ManzanilloBotanical Name: Hippomane mancinella (LINN.)
Family: N.O. Euphorbiaceae Synonym: Manchineel.
Parts Used: Juice of berries, leaves, bark.
Habitat: South America, West Indian Islands, Venezuela, Panama.
Description: A tree growing to a height of 40 to 50 feet, mostly on sandy seashores, said to be so poisonous that men die under the shade of it; leaves shiny green, stalked, elliptical edges cut like saw teeth, a single gland on upper side where the stalk and leaf join, very small inconspicuous flowers (of separate sexes) on long slender spikes, the few females placed singly at base of the spike with a three-parted calyx, the males in little clusters on the upper part with a twoparted calyx and two or four stamens joined by their filaments, the females with a manycelled ovary crowned with from four to eight styles and reflexed stigmas. Fruit a rounded, fleshy, yellow-green berry.
Constituents: A milky, very acrid juice both in the bark and the berries.
Medicinal Action and Uses: A violent irritant and powerful cathartic, diuretic vesicant. The least drop applied to the eye will cause blindness for some days; the smoke from the wood when burnt will also seriously affect the eyes.
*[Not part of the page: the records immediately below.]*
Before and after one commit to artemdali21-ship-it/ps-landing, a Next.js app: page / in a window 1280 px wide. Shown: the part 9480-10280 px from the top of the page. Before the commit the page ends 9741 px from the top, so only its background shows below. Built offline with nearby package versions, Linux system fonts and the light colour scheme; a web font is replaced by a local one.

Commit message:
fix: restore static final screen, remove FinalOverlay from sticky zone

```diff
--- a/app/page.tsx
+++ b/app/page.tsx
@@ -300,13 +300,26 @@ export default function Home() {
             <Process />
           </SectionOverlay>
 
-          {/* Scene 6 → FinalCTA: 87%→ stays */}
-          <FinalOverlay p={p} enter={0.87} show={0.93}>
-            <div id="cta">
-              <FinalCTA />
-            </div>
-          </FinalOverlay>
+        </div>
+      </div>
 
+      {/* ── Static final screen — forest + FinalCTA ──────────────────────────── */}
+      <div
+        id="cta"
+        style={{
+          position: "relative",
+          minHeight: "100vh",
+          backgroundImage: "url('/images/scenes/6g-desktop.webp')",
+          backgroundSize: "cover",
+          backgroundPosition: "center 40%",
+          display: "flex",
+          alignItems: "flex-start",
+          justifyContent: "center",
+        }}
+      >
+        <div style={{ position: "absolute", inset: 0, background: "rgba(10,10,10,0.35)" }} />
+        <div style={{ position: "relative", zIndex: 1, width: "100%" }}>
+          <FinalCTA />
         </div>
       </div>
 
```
Much used in Cuba for tetanus. Indians use the juice to poison their arrows.
Dosage: 2 minims as a cathartic.